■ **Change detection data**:
○ ○ ○ ○ ○ ○ ○

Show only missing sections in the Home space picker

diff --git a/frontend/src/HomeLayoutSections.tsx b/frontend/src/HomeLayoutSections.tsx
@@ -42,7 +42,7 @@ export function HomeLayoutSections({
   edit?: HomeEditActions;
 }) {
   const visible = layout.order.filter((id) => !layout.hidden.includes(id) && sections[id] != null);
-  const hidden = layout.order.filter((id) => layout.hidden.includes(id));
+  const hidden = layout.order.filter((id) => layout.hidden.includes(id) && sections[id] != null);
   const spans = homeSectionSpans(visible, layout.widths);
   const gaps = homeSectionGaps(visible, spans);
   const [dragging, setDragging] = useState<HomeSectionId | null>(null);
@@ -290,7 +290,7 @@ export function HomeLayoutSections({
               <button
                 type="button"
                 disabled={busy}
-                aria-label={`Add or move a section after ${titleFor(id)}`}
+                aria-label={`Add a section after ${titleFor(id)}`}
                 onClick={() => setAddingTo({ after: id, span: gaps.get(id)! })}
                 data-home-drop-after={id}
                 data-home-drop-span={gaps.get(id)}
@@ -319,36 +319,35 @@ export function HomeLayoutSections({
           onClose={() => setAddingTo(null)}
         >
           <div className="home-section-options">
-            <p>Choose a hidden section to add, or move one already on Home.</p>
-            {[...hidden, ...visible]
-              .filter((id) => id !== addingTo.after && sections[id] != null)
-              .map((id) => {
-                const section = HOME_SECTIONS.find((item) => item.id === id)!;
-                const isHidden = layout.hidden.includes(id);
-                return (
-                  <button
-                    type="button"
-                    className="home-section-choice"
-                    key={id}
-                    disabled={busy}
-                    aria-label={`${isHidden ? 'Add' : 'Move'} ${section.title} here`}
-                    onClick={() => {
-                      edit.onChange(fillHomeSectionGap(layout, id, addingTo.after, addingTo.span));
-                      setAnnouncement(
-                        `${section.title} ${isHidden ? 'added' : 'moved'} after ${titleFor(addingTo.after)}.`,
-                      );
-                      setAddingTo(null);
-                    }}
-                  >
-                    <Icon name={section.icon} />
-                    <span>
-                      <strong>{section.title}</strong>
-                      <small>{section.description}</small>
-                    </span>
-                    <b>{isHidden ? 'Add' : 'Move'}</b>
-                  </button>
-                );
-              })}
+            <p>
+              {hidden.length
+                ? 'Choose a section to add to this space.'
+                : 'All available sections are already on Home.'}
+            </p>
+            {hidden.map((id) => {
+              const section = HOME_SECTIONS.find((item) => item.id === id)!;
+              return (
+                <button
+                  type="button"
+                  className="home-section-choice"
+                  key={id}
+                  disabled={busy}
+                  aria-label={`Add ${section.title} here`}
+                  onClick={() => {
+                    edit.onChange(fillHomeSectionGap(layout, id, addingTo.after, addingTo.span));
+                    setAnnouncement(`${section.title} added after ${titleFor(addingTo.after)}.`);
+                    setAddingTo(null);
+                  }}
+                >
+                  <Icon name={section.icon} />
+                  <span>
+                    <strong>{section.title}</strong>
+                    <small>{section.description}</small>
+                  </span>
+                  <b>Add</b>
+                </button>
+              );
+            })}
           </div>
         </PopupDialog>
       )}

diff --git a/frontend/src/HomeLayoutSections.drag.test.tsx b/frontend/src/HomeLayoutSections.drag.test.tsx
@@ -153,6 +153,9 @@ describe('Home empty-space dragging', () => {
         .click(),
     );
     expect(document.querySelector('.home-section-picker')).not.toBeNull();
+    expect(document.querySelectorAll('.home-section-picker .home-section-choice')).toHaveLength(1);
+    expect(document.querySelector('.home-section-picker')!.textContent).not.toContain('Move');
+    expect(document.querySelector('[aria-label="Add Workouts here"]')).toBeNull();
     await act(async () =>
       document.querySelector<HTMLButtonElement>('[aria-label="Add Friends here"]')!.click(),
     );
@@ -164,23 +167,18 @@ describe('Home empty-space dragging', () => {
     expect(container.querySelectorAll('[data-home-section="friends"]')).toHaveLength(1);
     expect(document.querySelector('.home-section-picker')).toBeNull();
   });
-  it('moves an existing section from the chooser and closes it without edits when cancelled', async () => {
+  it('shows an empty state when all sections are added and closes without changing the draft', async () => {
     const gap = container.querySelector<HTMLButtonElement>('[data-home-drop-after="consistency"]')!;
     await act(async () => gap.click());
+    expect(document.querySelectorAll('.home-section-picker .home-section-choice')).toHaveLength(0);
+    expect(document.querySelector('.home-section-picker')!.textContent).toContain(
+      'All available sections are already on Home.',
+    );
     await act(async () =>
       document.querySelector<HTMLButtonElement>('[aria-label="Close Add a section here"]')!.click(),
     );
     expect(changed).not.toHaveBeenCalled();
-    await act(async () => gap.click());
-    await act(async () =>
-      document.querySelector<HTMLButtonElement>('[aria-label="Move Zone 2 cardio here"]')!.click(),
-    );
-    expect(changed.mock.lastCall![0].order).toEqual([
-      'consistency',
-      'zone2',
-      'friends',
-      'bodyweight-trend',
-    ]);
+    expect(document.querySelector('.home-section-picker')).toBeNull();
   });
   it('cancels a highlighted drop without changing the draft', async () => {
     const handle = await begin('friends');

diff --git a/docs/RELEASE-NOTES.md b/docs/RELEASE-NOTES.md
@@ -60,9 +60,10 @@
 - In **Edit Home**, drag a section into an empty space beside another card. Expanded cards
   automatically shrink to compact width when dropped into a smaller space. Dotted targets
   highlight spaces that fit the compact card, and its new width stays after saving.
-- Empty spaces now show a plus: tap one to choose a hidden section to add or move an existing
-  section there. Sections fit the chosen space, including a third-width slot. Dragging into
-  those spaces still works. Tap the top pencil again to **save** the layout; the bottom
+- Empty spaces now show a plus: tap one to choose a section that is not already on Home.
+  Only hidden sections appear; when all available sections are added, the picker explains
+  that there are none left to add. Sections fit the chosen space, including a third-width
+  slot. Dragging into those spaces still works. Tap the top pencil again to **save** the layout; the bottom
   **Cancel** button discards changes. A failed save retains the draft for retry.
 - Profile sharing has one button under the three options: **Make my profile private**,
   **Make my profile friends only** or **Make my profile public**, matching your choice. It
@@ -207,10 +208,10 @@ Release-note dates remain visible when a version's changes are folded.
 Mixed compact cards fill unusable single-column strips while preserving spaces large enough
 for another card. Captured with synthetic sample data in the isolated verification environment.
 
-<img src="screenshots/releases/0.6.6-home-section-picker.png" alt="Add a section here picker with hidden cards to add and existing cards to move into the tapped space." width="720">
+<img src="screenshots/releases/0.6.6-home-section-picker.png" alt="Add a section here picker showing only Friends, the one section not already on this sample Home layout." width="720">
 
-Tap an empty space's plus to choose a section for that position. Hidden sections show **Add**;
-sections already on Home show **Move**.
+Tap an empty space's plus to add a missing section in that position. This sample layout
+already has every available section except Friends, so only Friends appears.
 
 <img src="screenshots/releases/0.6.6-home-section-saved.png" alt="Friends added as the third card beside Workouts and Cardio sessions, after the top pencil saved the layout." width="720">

○ ○ ○ ○ ○ ○ ○

■ **Exercise goal**:
Every line with "choice" in it should be copied from the entries above.

■ **Answer box**:
-                    className="home-section-choice"
+                  className="home-section-choice"
+    expect(document.querySelectorAll('.home-section-picker .home-section-choice')).toHaveLength(1);
+    expect(document.querySelectorAll('.home-section-picker .home-section-choice')).toHaveLength(0);
   **Make my profile friends only** or **Make my profile public**, matching your choice. It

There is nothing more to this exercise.